The court denied defendants' motion for judgment as a matter of law that the jury's verdict of $482,000,000 (based on a royalty rate of 5.6%) was not supported by the evidence. "A reasonable jury could determine, based on [the] evidence, that the 1% royalty was not a good baseline in this case because [plaintiff] will not be being paid research fees and to manufacture the coating for the stents. . . . The fact that the Plaintiff was asking for 7% and the Defendants were asking for 0.7% and the jury found approximately 5.6% does not mean such a finding was not supported by substantial evidence." . . . However, the court granted defendants' motion for judgment as a matter of law that there was no willful infringement where there was no objectively high likelihood that their actions constituted infringement. "[A]lthough that fact does not automatically immunize an accused infringer from a finding of willfulness, the record developed in this case shows that Defendants presented objectively reasonable and substantial defenses to infringement and validity. Further, the fact that certain facts were not presented to the jury, such as the close issue of claim construction, does not preclude the court to consider them in its determination, as a matter of law, whether the first prong of [In re Seagate Tech. LLC, 497 F.3d 1360 (Fed. Cir. 2007)] is met. In this case, the issue of claim construction was close and Defendants‘ proposed interpretation for the claims, although eventually not adopted, was reasonable and based upon the specification and prosecution history of the [patent-in-suit]."

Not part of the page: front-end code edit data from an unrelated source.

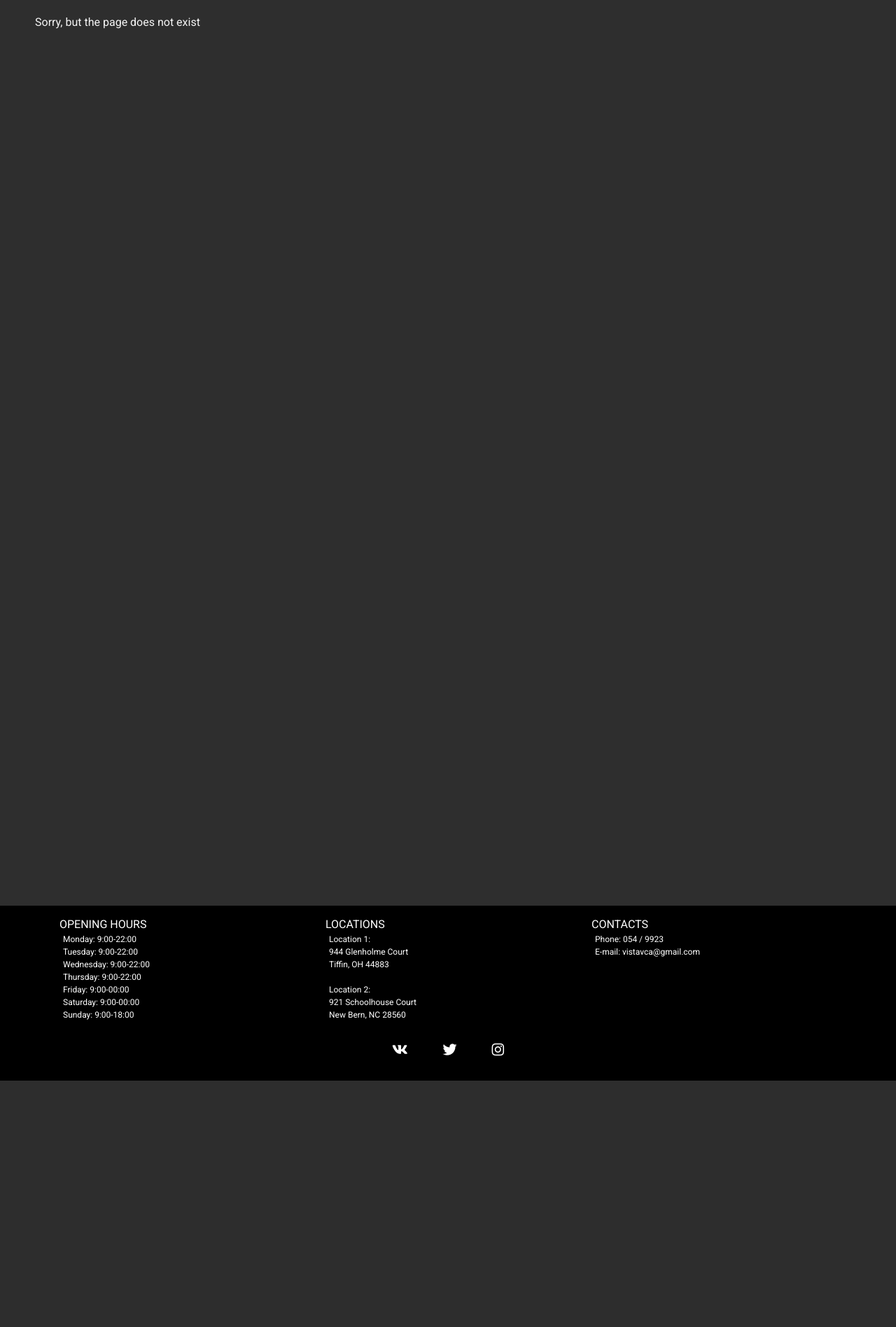
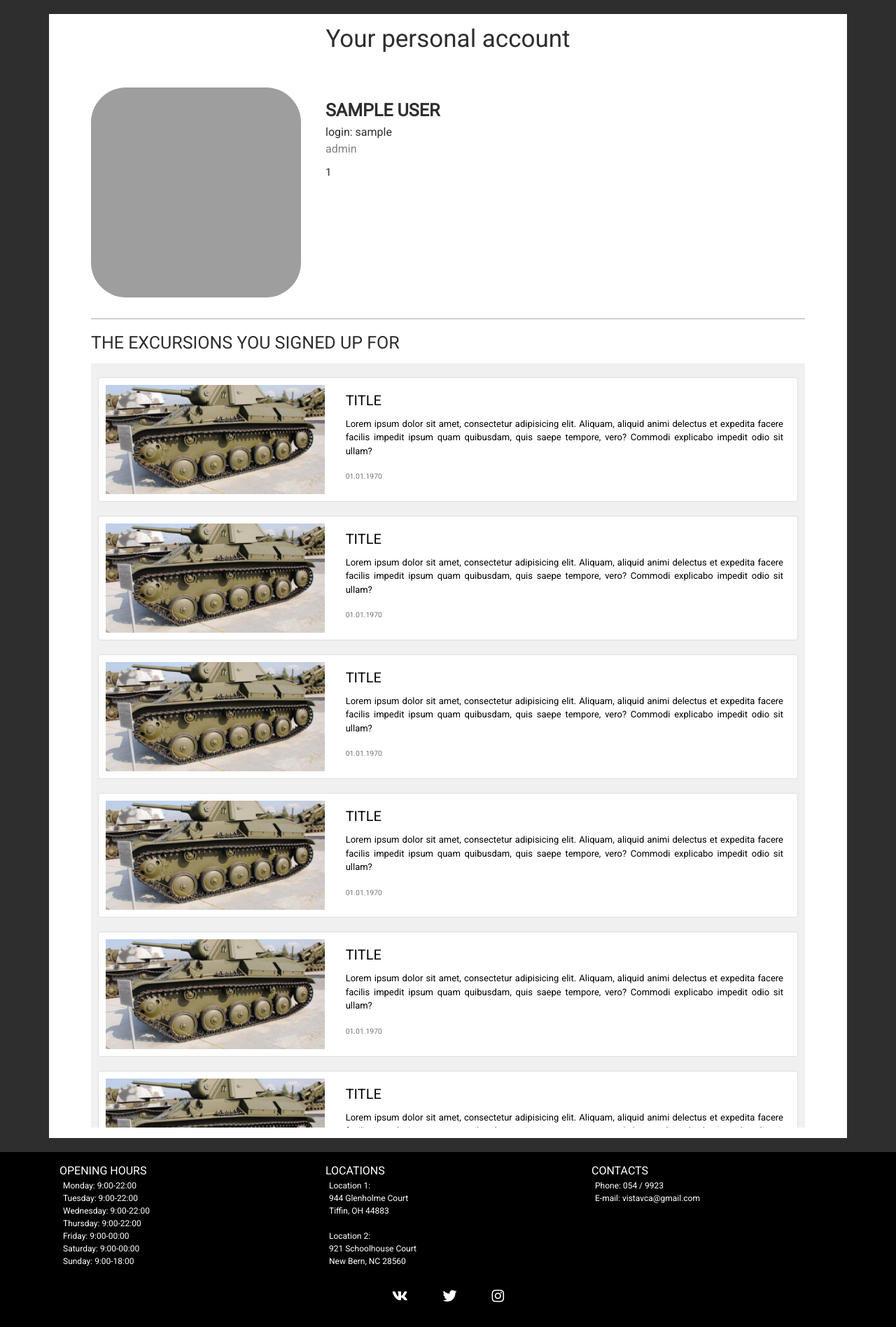
Before and after one commit to Jamesforelock/vistavca, a PHP site: page /index.php?section=profile in a window 1280 px wide. Shown: the part 71-1967 px from the top of the page at 70% size. Before the commit the page ends 1615 px from the top, so only its background shows below. Run offline with PHP 8.4, Linux system fonts and the light colour scheme; the visitor is signed in with stand-in values (Sample User, id 1); some web fonts are replaced; grey boxes are pictures that could not be loaded.

Commit message:
Personal user account has been added

```diff
--- a/components/content/content.php
+++ b/components/content/content.php
@@ -2,10 +2,13 @@
     if(isset($_GET['section'])) { // Если в GET-запросе установлен параметр section
         switch ($_GET['section']) {
             case "articles":
-                require "articles/articles.php";
+                require_once "articles/articles.php";
                 break;
             case "people":
-                require "people/people.php";
+                require_once "people/people.php";
+                break;
+            case "profile":
+                require_once "profile/profile.php";
                 break;
             default: // Если значение параметра page будет некорректным
                 echo "<span style='margin-left: 50px'>Sorry, but the page does not exist</span>";
@@ -13,6 +16,6 @@
         }
     }
     else { // Иначе возвращаем компонент со статьями
-        require "articles/articles.php";
+        require_once "articles/articles.php";
     }
 ?>
--- /dev/null
+++ b/components/content/profile/MainInfo.php
@@ -0,0 +1,15 @@
+<?php
+
+function MainInfo ($login, $name, $userType, $description, $pictureName) {
+    echo '
+    <div class="mainInfo">
+        <img src="./assets/i/'.$userType.'/'.$pictureName.'" alt="" class="mainInfo__avatar">
+        <div class="mainInfo__textSide">
+            <span class="mainInfo__name">'.$name.'</span>
+            <span> login: '.$login.'</span>
+            <span class="mainInfo__type">'.$userType.'</span>
+            <p class="mainInfo__description">'.$description.'</p>
+        </div>
+    </div>
+    ';
+}
--- /dev/null
+++ b/components/content/profile/profile.php
@@ -0,0 +1,42 @@
+<?php
+if(!isset($_SESSION['login'])) {
+    header("Location: ./auth/auth.php");
+    exit;
+}
+
+require_once "MainInfo.php";
+require_once "./components/content/articles/article.php";
+
+$login = $_SESSION['login'];
+$name = $_SESSION['name'];
+$userType = $_SESSION['type'];
+$description = $_SESSION['desc'];
+$pictureName = $_SESSION['picture'];
+?>
+
+<div class="profile container">
+    <h1 class="profile__title profile__title_red">Your personal account</h1>
+    <div class="profileInfo">
+        <?php MainInfo($login, $name, $userType, $description, $pictureName);?>
+        <hr class="profileInfo__divider">
+        <div class="secInfo">
+            <span class="secInfo__title">The excursions you signed up for</span>
+            <div class="secInfo__scrollContent">
+               <?php
+               Article("Title", "Lorem ipsum dolor sit amet, consectetur adipisicing elit. Aliquam, aliquid animi delectus et expedita facere
+    facilis impedit ipsum quam quibusdam, quis saepe tempore, vero? Commodi explicabo impedit odio sit ullam?", "./assets/i/excursion/01.png", time());
+               Article("Title", "Lorem ipsum dolor sit amet, consectetur adipisicing elit. Aliquam, aliquid animi delectus et expedita facere
+    facilis impedit ipsum quam quibusdam, quis saepe tempore, vero? Commodi explicabo impedit odio sit ullam?", "./assets/i/excursion/01.png", time());
+               Article("Title", "Lorem ipsum dolor sit amet, consectetur adipisicing elit. Aliquam, aliquid animi delectus et expedita facere
+    facilis impedit ipsum quam quibusdam, quis saepe tempore, vero? Commodi explicabo impedit odio sit ullam?", "./assets/i/excursion/01.png", time());
+               Article("Title", "Lorem ipsum dolor sit amet, consectetur adipisicing elit. Aliquam, aliquid animi delectus et expedita facere
+    facilis impedit ipsum quam quibusdam, quis saepe tempore, vero? Commodi explicabo impedit odio sit ullam?", "./assets/i/excursion/01.png", time());
+               Article("Title", "Lorem ipsum dolor sit amet, consectetur adipisicing elit. Aliquam, aliquid animi delectus et expedita facere
+    facilis impedit ipsum quam quibusdam, quis saepe tempore, vero? Commodi explicabo impedit odio sit ullam?", "./assets/i/excursion/01.png", time());
+               Article("Title", "Lorem ipsum dolor sit amet, consectetur adipisicing elit. Aliquam, aliquid animi delectus et expedita facere
+    facilis impedit ipsum quam quibusdam, quis saepe tempore, vero? Commodi explicabo impedit odio sit ullam?", "./assets/i/excursion/01.png", time());
+               ?>
+            </div>
+        </div>
+    </div>
+</div>
--- a/components/universal/header.php
+++ b/components/universal/header.php
@@ -17,7 +17,7 @@
                     '.$_SESSION['name'].' ('.$_SESSION['type'].')
                 </a>
                 <div class="dropdown-menu" aria-labelledby="navbarDropdown">
-                    <a class="dropdown-item" href="#">My Profile</a>
+                    <a class="dropdown-item" href="./index.php?section=profile">My Profile</a>
                     <div class="dropdown-divider"></div>
                     <a class="dropdown-item" href="./auth/login/logout.php">Log out</a>
                 </div>
@@ -25,7 +25,7 @@
                 }
                 else {
                     echo '
-                        <a class="nav-link dropdown-toggle" href="#" id="navbarDropdown" role="button" data-toggle="dropdown" aria-haspopup="true" aria-expanded="false">
+                        <a class="nav-link dropdown-toggle" id="navbarDropdown" role="button" data-toggle="dropdown" aria-haspopup="true" aria-expanded="false">
                     Profile
                 </a>
                 <div class="dropdown-menu" aria-labelledby="navbarDropdown">
--- /dev/null
+++ b/sass/profile.sass
@@ -0,0 +1,52 @@
+.profile
+  padding: 15px 60px
+  min-height: 85vh
+  background-color: white
+  color: #2e2e2e
+  &__title
+    display: flex
+    justify-content: center
+    font-size: 35px
+  .profileInfo
+    display: flex
+    flex-direction: column
+    &__divider
+      margin: 15px 0px
+      border: none
+      height: 1px
+      width: 100%
+      background-color: darkgray
+    .mainInfo
+      padding-top: 40px
+      padding-bottom: 15px
+      display: flex
+      align-items: flex-start
+      &__avatar
+        width: 300px
+        height: 300px
+        border-radius: 50px
+      &__textSide
+        padding: 14px 0px
+        margin-left: 35px
+        height: 100%
+        display: flex
+        flex-direction: column
+      &__name
+        font-size: 25px
+        font-weight: bolder
+        text-transform: uppercase
+      &__type
+        color: grey
+      &__description
+        margin-top: 10px
+        font-size: 15px
+    .secInfo
+      &__title
+        font-size: 25px
+        text-transform: uppercase
+      &__scrollContent
+        margin-top: 10px
+        padding: 0px 10px
+        max-height: 80vh
+        overflow: scroll
+        background-color: rgb(240, 240, 240)
--- a/sass/styles.sass
+++ b/sass/styles.sass
@@ -45,5 +45,6 @@ a:hover
 @import header
 @import people
 @import articles
+@import profile
 @import footer
 @import auth
--- a/styles/styles.css
+++ b/styles/styles.css
@@ -134,6 +134,70 @@ a:hover {
   text-align: justify;
 }
 
+.profile {
+  padding: 15px 60px;
+  min-height: 85vh;
+  background-color: white;
+  color: #2e2e2e;
+}
+.profile__title {
+  display: flex;
+  justify-content: center;
+  font-size: 35px;
+}
+.profile .profileInfo {
+  display: flex;
+  flex-direction: column;
+}
+.profile .profileInfo__divider {
+  margin: 15px 0px;
+  border: none;
+  height: 1px;
+  width: 100%;
+  background-color: darkgray;
+}
+.profile .profileInfo .mainInfo {
+  padding-top: 40px;
+  padding-bottom: 15px;
+  display: flex;
+  align-items: flex-start;
+}
+.profile .profileInfo .mainInfo__avatar {
+  width: 300px;
+  height: 300px;
+  border-radius: 50px;
+}
+.profile .profileInfo .mainInfo__textSide {
+  padding: 14px 0px;
+  margin-left: 35px;
+  height: 100%;
+  display: flex;
+  flex-direction: column;
+}
+.profile .profileInfo .mainInfo__name {
+  font-size: 25px;
+  font-weight: bolder;
+  text-transform: uppercase;
+}
+.profile .profileInfo .mainInfo__type {
+  color: grey;
+}
+.profile .profileInfo .mainInfo__description {
+  margin-top: 10px;
+  font-size: 15px;
+}
+.profile .profileInfo .secInfo__title {
+  font-size: 25px;
+  text-transform: uppercase;
+}
+.profile .profileInfo .secInfo__scrollContent {
+  margin-top: 10px;
+  padding: 0px 10px;
+  max-height: 80vh;
+  overflow: scroll;
+  background-color: #f0f0f0;
+}
+
 .footer {
   height: 250px;
   padding: 15px 0;
```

Saffran, M.D., Ph.D., v. Johnson & Johnson, et. al., 2-07-cv-00451 (TXED March 31, 2011, Order) (Ward, J.)